━━ Supplied entries ━━

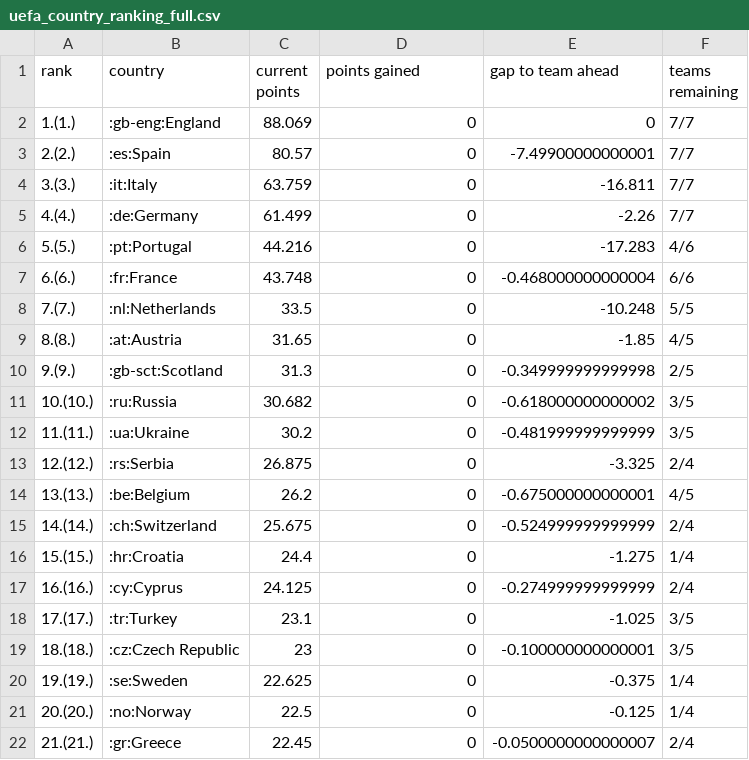
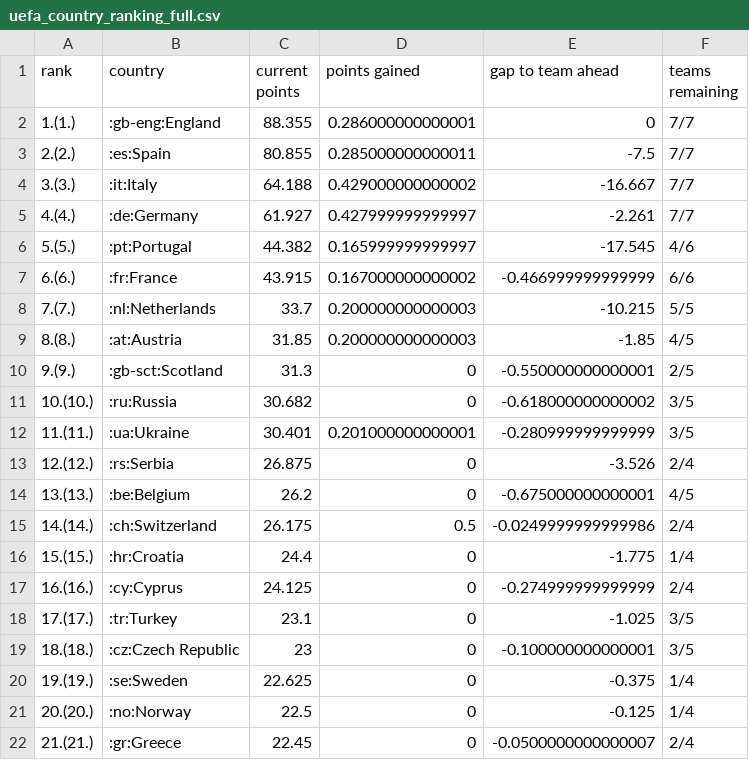
Before and after one commit to awp-finanznachrichten/uefa_ranking, a CSV file: Output/uefa_country_ranking_full.csv, drawn as a sheet; only a part is shown; the diff covers the shown part only.

Commit message:
commit from Rstudio

```diff
--- a/Output/uefa_country_ranking_full.csv
+++ b/Output/uefa_country_ranking_full.csv
@@ -1,17 +1,17 @@
 "rank","country","current points","points gained","gap to team ahead","teams remaining"
-"1.(1.)",":gb-eng:England",88.069,0,0,"7/7"
-"2.(2.)",":es:Spain",80.57,0,-7.49900000000001,"7/7"
-"3.(3.)",":it:Italy",63.759,0,-16.811,"7/7"
-"4.(4.)",":de:Germany",61.499,0,-2.26,"7/7"
-"5.(5.)",":pt:Portugal",44.216,0,-17.283,"4/6"
-"6.(6.)",":fr:France",43.748,0,-0.468000000000004,"6/6"
-"7.(7.)",":nl:Netherlands",33.5,0,-10.248,"5/5"
-"8.(8.)",":at:Austria",31.65,0,-1.85,"4/5"
-"9.(9.)",":gb-sct:Scotland",31.3,0,-0.349999999999998,"2/5"
+"1.(1.)",":gb-eng:England",88.355,0.286000000000001,0,"7/7"
+"2.(2.)",":es:Spain",80.855,0.285000000000011,-7.5,"7/7"
+"3.(3.)",":it:Italy",64.188,0.429000000000002,-16.667,"7/7"
+"4.(4.)",":de:Germany",61.927,0.427999999999997,-2.261,"7/7"
+"5.(5.)",":pt:Portugal",44.382,0.165999999999997,-17.545,"4/6"
+"6.(6.)",":fr:France",43.915,0.167000000000002,-0.466999999999999,"6/6"
+"7.(7.)",":nl:Netherlands",33.7,0.200000000000003,-10.215,"5/5"
+"8.(8.)",":at:Austria",31.85,0.200000000000003,-1.85,"4/5"
+"9.(9.)",":gb-sct:Scotland",31.3,0,-0.550000000000001,"2/5"
 "10.(10.)",":ru:Russia",30.682,0,-0.618000000000002,"3/5"
-"11.(11.)",":ua:Ukraine",30.2,0,-0.481999999999999,"3/5"
-"12.(12.)",":rs:Serbia",26.875,0,-3.325,"2/4"
+"11.(11.)",":ua:Ukraine",30.401,0.201000000000001,-0.280999999999999,"3/5"
+"12.(12.)",":rs:Serbia",26.875,0,-3.526,"2/4"
 "13.(13.)",":be:Belgium",26.2,0,-0.675000000000001,"4/5"
-"14.(14.)",":ch:Switzerland",25.675,0,-0.524999999999999,"2/4"
-"15.(15.)",":hr:Croatia",24.4,0,-1.275,"1/4"
+"14.(14.)",":ch:Switzerland",26.175,0.5,-0.0249999999999986,"2/4"
+"15.(15.)",":hr:Croatia",24.4,0,-1.775,"1/4"
 "16.(16.)",":cy:Cyprus",24.125,0,-0.274999999999999,"2/4"
```
Also changed, not shown: 1 added row, 1 removed row and 22 edited cells elsewhere in this file.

━━━

**Problem to solve:**
Reproduce each line from the listing above that includes the word "Output".

**Answer for the task:**
Before and after one commit to awp-finanznachrichten/uefa_ranking, a CSV file: Output/uefa_country_ranking_full.csv, drawn as a sheet; only a part is shown; the diff covers the shown part only.
--- a/Output/uefa_country_ranking_full.csv
+++ b/Output/uefa_country_ranking_full.csv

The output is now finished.